[2] “Congressional Testimony, Dr. Richard Fine, to Bill Windsor of Lawless America.”  and

[3] IBID.

[4] “Court’s Holding Supplemental Judicial Payments Open to All Judges May End the Practice,” Richard Fine, Daily Kos, 6/03/2016.

[5] “Bribery,” FindLaw, Retrieved 6/9/2016.

[6] “HAROLD P. STURGEON, Plaintiff and Appellant, v. COUNTY OF LOS ANGELES et al., Defendants and Respondents,” Court of Appeal for the State of California, Fourth Appellate District, Division Three, filed 12/14/2015, G051016 (Super. Ct. No. BC541213).

[7] IBID.
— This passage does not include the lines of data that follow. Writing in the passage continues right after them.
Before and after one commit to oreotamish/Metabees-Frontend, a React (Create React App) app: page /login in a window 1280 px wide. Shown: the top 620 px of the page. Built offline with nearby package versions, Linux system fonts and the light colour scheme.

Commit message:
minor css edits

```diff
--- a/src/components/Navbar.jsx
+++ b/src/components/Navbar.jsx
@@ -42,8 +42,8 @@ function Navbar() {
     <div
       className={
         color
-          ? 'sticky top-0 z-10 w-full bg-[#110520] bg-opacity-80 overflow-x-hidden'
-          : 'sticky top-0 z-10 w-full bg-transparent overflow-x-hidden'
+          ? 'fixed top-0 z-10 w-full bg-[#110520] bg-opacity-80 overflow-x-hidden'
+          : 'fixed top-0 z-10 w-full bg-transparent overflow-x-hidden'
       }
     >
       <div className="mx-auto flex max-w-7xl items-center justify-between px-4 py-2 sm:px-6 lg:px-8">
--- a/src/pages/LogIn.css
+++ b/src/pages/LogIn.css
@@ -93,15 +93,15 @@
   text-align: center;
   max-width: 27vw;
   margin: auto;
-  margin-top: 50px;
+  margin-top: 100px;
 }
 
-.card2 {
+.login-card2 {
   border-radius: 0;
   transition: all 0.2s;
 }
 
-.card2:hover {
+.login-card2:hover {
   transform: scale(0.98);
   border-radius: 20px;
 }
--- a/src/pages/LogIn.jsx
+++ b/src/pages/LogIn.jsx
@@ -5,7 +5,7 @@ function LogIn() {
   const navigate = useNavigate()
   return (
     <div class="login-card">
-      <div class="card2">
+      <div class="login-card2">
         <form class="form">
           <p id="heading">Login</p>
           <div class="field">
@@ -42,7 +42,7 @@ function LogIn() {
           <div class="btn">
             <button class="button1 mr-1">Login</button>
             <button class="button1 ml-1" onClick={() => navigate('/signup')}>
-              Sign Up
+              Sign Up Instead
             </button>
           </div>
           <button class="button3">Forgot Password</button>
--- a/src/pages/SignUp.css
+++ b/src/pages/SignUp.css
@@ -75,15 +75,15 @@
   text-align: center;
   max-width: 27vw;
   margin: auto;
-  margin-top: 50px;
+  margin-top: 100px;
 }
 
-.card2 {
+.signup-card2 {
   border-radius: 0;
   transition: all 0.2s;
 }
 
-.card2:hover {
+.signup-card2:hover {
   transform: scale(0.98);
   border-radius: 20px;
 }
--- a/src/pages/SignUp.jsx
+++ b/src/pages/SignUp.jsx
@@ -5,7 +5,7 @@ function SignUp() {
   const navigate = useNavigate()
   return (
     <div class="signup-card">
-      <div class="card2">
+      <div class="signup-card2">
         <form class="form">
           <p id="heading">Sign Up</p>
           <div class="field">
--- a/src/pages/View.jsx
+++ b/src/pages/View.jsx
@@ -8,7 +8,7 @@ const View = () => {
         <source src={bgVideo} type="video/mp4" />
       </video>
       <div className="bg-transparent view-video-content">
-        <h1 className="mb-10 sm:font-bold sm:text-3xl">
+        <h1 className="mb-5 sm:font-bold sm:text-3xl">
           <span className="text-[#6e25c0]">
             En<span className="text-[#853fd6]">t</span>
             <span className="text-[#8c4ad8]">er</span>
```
[8] “Court’s Holding Supplemental Judicial Payments Open to All Judges May End the Practice,” Richard Fine, Daily Kos, 6/03/2016.